Jonathan Chait always has something interesting to say and he does so fairly regularly now at Daily Intel. Today's Chait is no exception, but it leaves the reader with the feeling that uh-oh, Obama could lose this thing!
... One way to look at this is that Obama has merely received an October scare. Romney won what was, by public opinion measures at least, the biggest debate victory in presidential campaign history, and yet he still hasn’t gotten over the top.
The other way to look at it is that three debates still remain. And it’s far from clear Obama will make up for the damage of the first. Indeed, he may well simply compound it. Obama was far too passive in the first debate, but the reason for his passivity was that he wanted to avoid appearing angry and unpresidential.
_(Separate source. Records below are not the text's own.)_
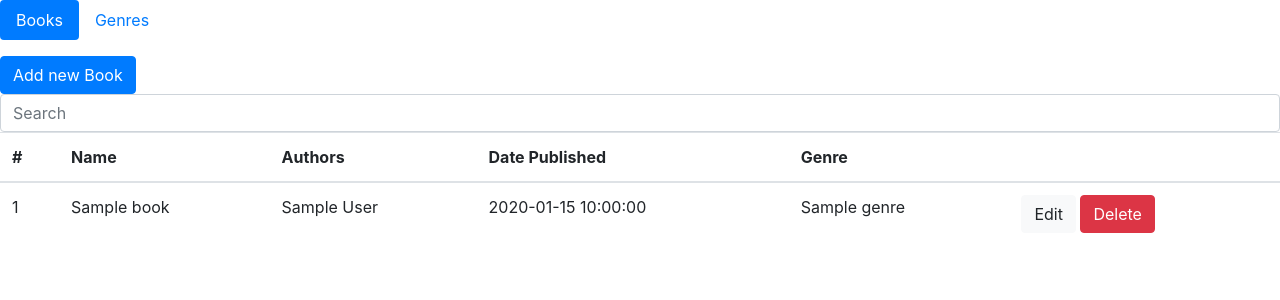
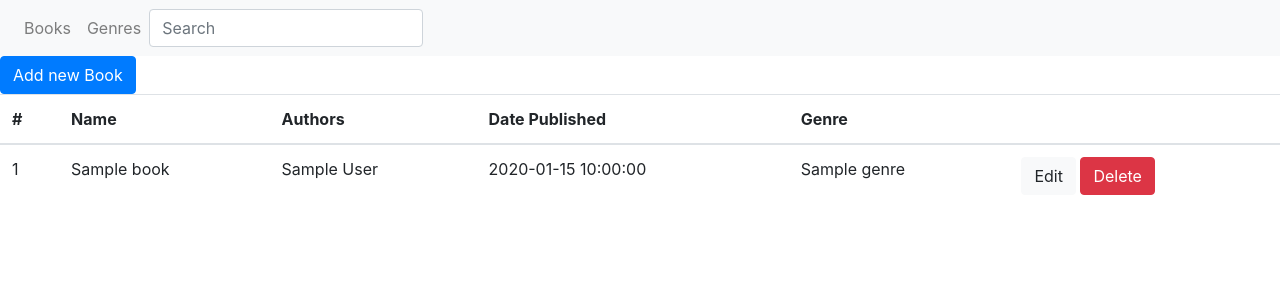
Before and after one commit to sanjarancic/iteh-domaci-1, a PHP site: page /domaci1/books/index.php in a window 1280 px wide. Shown: the top 300 px of the page. Run offline with PHP 8.4, Linux system fonts and the light colour scheme; tables that the repository leaves empty or names only in its code hold one stand-in row (values such as "Sample post").

Commit message:
Add navigation

```diff
--- a/books_table.php
+++ b/books/books_table.php
@@ -8,10 +8,6 @@ $query = "SELECT books.*, genre.name as genre
 
 <?php include 'add_book_modal.php' ?>
 <?php include 'edit_book_modal.php' ?>
-
-<form action="" method="get">
-    <input type="text" name="query" value="<?php echo $where_clause ?>" class="form-control" placeholder="Search">
-</form>
 
 <table class="table">
     <thead>
--- /dev/null
+++ b/books/index.php
@@ -0,0 +1,20 @@
+<!DOCTYPE html>
+<html lang="en">
+
+<head>
+    <meta charset="UTF-8">
+    <meta name="viewport" content="width=device-width, initial-scale=1.0">
+    <title>Document</title>
+    <link rel="stylesheet" href="https://cdn.jsdelivr.net/npm/bootstrap@4.5.3/dist/css/bootstrap.min.css" integrity="sha384-TX8t27EcRE3e/ihU7zmQxVncDAy5uIKz4rEkgIXeMed4M0jlfIDPvg6uqKI2xXr2" crossorigin="anonymous">
+    <link rel="stylesheet" href="../index.css">
+    <script src="https://code.jquery.com/jquery-3.5.1.slim.min.js" integrity="sha384-DfXdz2htPH0lsSSs5nCTpuj/zy4C+OGpamoFVy38MVBnE+IbbVYUew+OrCXaRkfj" crossorigin="anonymous"></script>
+    <script src="https://cdn.jsdelivr.net/npm/bootstrap@4.5.3/dist/js/bootstrap.bundle.min.js" integrity="sha384-ho+j7jyWK8fNQe+A12Hb8AhRq26LrZ/JpcUGGOn+Y7RsweNrtN/tE3MoK7ZeZDyx" crossorigin="anonymous"></script>
+    <script src="../script.js"></script>
+    <script src="https://cdnjs.cloudflare.com/ajax/libs/bootstrap-datepicker/1.9.0/js/bootstrap-datepicker.min.js" integrity="sha512-T/tUfKSV1bihCnd+MxKD0Hm1uBBroVYBOYSk1knyvQ9VyZJpc/ALb4P0r6ubwVPSGB2GvjeoMAJJImBG12TiaQ==" crossorigin="anonymous"></script>
+</head>
+
+<body>
+    <?php include '../vars.php' ?>
+    <?php include '../header.php' ?>
+    <?php include 'books_table.php' ?>
+</body>
--- a/genres_table.php
+++ b/genre/genres_table.php
@@ -8,10 +8,6 @@ $query = "SELECT *
 
 <?php include 'add_genre_modal.php' ?>
 <?php include 'edit_genre_modal.php' ?>
-
-<form action="" method="get">
-    <input type="text" name="query" value="<?php echo $where_clause ?>" class="form-control" placeholder="Search">
-</form>
 
 <table class="table">
     <thead>
--- /dev/null
+++ b/header.php
@@ -0,0 +1,16 @@
+<nav class="navbar navbar-expand-lg navbar-light bg-light">
+    <div class="" id="navbarNav">
+        <ul class="navbar-nav">
+            <li class="nav-item">
+                <a class="nav-link" href="/domaci1/books">Books</a>
+            </li>
+            <li class="nav-item">
+                <a class="nav-link" href="/domaci1/genre">Genres</a>
+            </li>
+        </ul>
+    </div>
+
+    <form action="" method="get">
+        <input type="text" name="query" value="<?php echo $where_clause ?>" class="form-control" placeholder="Search">
+    </form>
+</nav>
--- a/index.php
+++ b/index.php
@@ -1,61 +1,3 @@
-<!DOCTYPE html>
-<html lang="en">
+<?php
 
-<head>
-    <meta charset="UTF-8">
-    <meta name="viewport" content="width=device-width, initial-scale=1.0">
-    <title>Document</title>
-    <link rel="stylesheet" href="https://cdn.jsdelivr.net/npm/bootstrap@4.5.3/dist/css/bootstrap.min.css" integrity="sha384-TX8t27EcRE3e/ihU7zmQxVncDAy5uIKz4rEkgIXeMed4M0jlfIDPvg6uqKI2xXr2" crossorigin="anonymous">
-    <link rel="stylesheet" href="index.css">
-    <script src="https://code.jquery.com/jquery-3.5.1.slim.min.js" integrity="sha384-DfXdz2htPH0lsSSs5nCTpuj/zy4C+OGpamoFVy38MVBnE+IbbVYUew+OrCXaRkfj" crossorigin="anonymous"></script>
-    <script src="https://cdn.jsdelivr.net/npm/bootstrap@4.5.3/dist/js/bootstrap.bundle.min.js" integrity="sha384-ho+j7jyWK8fNQe+A12Hb8AhRq26LrZ/JpcUGGOn+Y7RsweNrtN/tE3MoK7ZeZDyx" crossorigin="anonymous"></script>
-    <script src="script.js"></script>
-    <script src="https://cdnjs.cloudflare.com/ajax/libs/bootstrap-datepicker/1.9.0/js/bootstrap-datepicker.min.js" integrity="sha512-T/tUfKSV1bihCnd+MxKD0Hm1uBBroVYBOYSk1knyvQ9VyZJpc/ALb4P0r6ubwVPSGB2GvjeoMAJJImBG12TiaQ==" crossorigin="anonymous"></script>
-</head>
-
-<?php
-include 'Database.php';
-
-$db = new Database('bookstore');
-
-if (isset($_GET['order_by'])) {
-    $order_by = $_GET['order_by'];
-} else {
-    $order_by = 'name';
-}
-
-if (isset($_GET['order_dir'])) {
-    $order_dir = $_GET['order_dir'];
-} else {
-    $order_dir = '';
-}
-
-if (isset($_GET['query'])) {
-    $where_clause = $_GET['query'];
-} else {
-    $where_clause = "";
-}
-
-$active_sort_class = "class='sort {$order_dir}'";
-?>
-
-<body>
-    <ul class="nav nav-pills mb-3" id="pills-tab" role="tablist">
-        <li class="nav-item" role="presentation">
-            <a class="nav-link active" id="pills-home-tab" data-toggle="pill" href="#pills-home" role="tab" aria-controls="pills-home" aria-selected="true">Books</a>
-        </li>
-        <li class="nav-item" role="presentation">
-            <a class="nav-link" id="pills-profile-tab" data-toggle="pill" href="#pills-profile" role="tab" aria-controls="pills-profile" aria-selected="false">Genres</a>
-        </li>
-    </ul>
-    <div class="tab-content" id="pills-tabContent">
-        <div class="tab-pane fade show active" id="pills-home" role="tabpanel" aria-labelledby="pills-home-tab">
-            <?php include 'books_table.php' ?>
-        </div>
-        <div class="tab-pane fade" id="pills-profile" role="tabpanel" aria-labelledby="pills-profile-tab">
-            <?php include 'genres_table.php' ?>
-        </div>
-    </div>
-</body>
-
-</html>
+header("Location: http://localhost/domaci1/books");
--- /dev/null
+++ b/vars.php
@@ -0,0 +1,24 @@
+<?php
+include 'Database.php';
+
+$db = new Database('bookstore');
+
+if (isset($_GET['order_by'])) {
+    $order_by = $_GET['order_by'];
+} else {
+    $order_by = 'name';
+}
+
+if (isset($_GET['order_dir'])) {
+    $order_dir = $_GET['order_dir'];
+} else {
+    $order_dir = '';
+}
+
+if (isset($_GET['query'])) {
+    $where_clause = $_GET['query'];
+} else {
+    $where_clause = "";
+}
+
+$active_sort_class = "class='sort {$order_dir}'";
```
Also changed, not shown: genre/index.php (added, +20 -0 lines), books/add_book_modal.php (renamed from add_book_modal.php), books/edit_book_modal.php (renamed from edit_book_modal.php), genre/add_genre_modal.php (renamed from add_genre_modal.php), genre/edit_genre_modal.php (renamed from edit_genre_modal.php).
That’s not an irrational fear. And it’s entirely possible that he will err in the opposite direction in the course of trying to correct his initial mistake.
That’s not the most likely scenario, but it is a plausible one. ...Jonathan Chait, Daily Intel
Right. I know that. I just don't want to anticipate that outcome. So it's hard not to admire T Thibaud's comment on Chait's column.
Chait's level-headed as always, but his analysis like most we see these days is missing an important - probably the most important dimension: the ground game.
Obama has an enormous edge here, not only nationwide but especially in Ohio. Obama has been painstakingly building an end-to-end, integrated online+offline cutting-edge organization for over two years.
His data science team was assembled over a year ago and has some the best micro-targeting talent in the business. He has more than twice as many field offices as Romney. His small donation machine is firing on all four cylinders, and outraising Romney by a mile.
In contrast, Romney's operation outsourced the digital marketing and targeting functions, and you could say outsourced the fund-raising effort as well by depending on soft money from the likes of FBI-dodging Bugsy Adelson and the chemical brothers. This last advantage for Obama is huge, because 1.8 million small donors (in September alone! 580,000 of them NEW donors) translates into a significant number of passionate campaigners on the ground who will influence friends, family and neighbors to vote for their man. Adelson and the Kochs do not bring such a tailwind with their money - if anything, their donates turn people off.
The result is that Romney has less money to spend in the last 26 days, less control over how that money's spent, less ability to follow up on the ground and less GOTV muscle.
If the election will come down to the 5% of voters in OH FL VA IA and CO who are still undecided, and if those undecideds are concentrated in just a few hundred precincts, then the campaign that can pinpoint those voters saturate the airwaves and follow up with in person calls and visits will win.
That campaign is without question Obama's. There is no way that Romney at this stage of the game can somehow assemble all the elements he needs to prevail on the ground and in the airwaves with these voters. ...T Thibaud, Daily Intel
That is good, very good!